§ PROBLEM DETAILS
In the entries below, every line that contains "reading" must be located and copied.

§ STORED DATA
▬▬▬▬▬▬
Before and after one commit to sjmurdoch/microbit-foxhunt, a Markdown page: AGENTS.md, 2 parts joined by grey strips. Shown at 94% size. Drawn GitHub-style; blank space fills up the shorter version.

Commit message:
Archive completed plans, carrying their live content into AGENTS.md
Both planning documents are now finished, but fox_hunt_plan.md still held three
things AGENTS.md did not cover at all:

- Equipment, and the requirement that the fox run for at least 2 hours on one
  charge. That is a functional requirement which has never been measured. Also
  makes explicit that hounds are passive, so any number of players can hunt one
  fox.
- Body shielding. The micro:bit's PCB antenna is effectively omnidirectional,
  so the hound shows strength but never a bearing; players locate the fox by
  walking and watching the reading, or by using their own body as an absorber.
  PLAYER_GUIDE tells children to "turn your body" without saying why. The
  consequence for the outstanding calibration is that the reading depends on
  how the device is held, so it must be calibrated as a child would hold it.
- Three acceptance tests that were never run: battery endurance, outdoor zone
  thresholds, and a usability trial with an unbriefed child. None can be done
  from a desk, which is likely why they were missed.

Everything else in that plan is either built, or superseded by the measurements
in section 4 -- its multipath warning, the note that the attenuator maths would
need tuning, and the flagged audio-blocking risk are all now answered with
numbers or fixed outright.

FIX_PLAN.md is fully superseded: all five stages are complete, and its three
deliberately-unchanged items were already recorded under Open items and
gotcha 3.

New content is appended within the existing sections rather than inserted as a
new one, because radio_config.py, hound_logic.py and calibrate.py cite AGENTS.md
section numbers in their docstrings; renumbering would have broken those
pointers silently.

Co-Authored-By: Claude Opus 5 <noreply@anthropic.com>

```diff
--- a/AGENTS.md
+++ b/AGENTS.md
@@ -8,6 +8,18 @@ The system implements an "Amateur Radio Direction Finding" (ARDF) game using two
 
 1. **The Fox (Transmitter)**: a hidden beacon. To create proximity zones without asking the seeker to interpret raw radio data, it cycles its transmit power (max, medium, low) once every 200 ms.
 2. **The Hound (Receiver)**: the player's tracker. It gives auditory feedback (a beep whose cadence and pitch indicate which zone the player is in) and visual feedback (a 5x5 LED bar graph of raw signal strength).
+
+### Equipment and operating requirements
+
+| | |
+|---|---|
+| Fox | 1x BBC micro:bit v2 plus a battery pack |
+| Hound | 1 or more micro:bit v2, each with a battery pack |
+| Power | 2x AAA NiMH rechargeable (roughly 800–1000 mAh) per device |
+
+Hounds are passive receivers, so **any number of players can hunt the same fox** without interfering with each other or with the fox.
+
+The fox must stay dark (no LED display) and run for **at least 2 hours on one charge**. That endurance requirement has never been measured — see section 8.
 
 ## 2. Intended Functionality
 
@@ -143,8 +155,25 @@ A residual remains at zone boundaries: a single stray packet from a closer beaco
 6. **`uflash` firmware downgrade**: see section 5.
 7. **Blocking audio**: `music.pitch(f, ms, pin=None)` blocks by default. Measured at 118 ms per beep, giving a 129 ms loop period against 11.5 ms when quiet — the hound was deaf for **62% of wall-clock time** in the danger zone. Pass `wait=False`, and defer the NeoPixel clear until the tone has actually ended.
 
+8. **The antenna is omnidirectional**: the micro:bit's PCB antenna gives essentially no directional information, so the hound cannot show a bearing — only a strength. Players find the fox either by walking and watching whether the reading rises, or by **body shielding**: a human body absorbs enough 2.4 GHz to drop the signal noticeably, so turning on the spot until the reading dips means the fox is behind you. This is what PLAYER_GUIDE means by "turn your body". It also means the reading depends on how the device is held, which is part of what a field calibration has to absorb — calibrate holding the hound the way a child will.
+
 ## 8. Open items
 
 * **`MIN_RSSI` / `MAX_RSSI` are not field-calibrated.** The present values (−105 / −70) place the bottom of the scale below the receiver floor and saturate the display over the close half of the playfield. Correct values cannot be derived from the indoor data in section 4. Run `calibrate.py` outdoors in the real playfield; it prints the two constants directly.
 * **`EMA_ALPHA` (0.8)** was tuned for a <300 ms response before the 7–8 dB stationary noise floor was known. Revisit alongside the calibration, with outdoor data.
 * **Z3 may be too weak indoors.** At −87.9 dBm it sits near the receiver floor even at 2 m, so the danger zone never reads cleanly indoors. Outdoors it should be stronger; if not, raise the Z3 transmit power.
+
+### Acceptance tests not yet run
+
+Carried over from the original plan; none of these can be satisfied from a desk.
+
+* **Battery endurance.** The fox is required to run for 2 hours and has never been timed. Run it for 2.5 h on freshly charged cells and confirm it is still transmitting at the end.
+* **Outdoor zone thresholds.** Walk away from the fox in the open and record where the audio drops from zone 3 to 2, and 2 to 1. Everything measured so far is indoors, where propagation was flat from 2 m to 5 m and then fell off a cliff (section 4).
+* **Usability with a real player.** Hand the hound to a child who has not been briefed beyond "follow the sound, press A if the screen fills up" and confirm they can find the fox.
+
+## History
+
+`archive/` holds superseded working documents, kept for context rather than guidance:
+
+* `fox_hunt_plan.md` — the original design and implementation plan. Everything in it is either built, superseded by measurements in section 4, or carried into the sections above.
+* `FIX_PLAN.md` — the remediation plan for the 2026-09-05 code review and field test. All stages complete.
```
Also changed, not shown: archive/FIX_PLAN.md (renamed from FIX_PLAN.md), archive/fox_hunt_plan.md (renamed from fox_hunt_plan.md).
▬▬▬▬▬▬
§ SOLUTION
  walking and watching the reading, or by using their own body as an absorber.
  consequence for the outstanding calibration is that the reading depends on
+8. **The antenna is omnidirectional**: the micro:bit's PCB antenna gives essentially no directional information, so the hound cannot show a bearing — only a strength. Players find the fox either by walking and watching whether the reading rises, or by **body shielding**: a human body absorbs enough 2.4 GHz to drop the signal noticeably, so turning on the spot until the reading dips means the fox is behind you. This is what PLAYER_GUIDE means by "turn your body". It also means the reading depends on how the device is held, which is part of what a field calibration has to absorb — calibrate holding the hound the way a child will.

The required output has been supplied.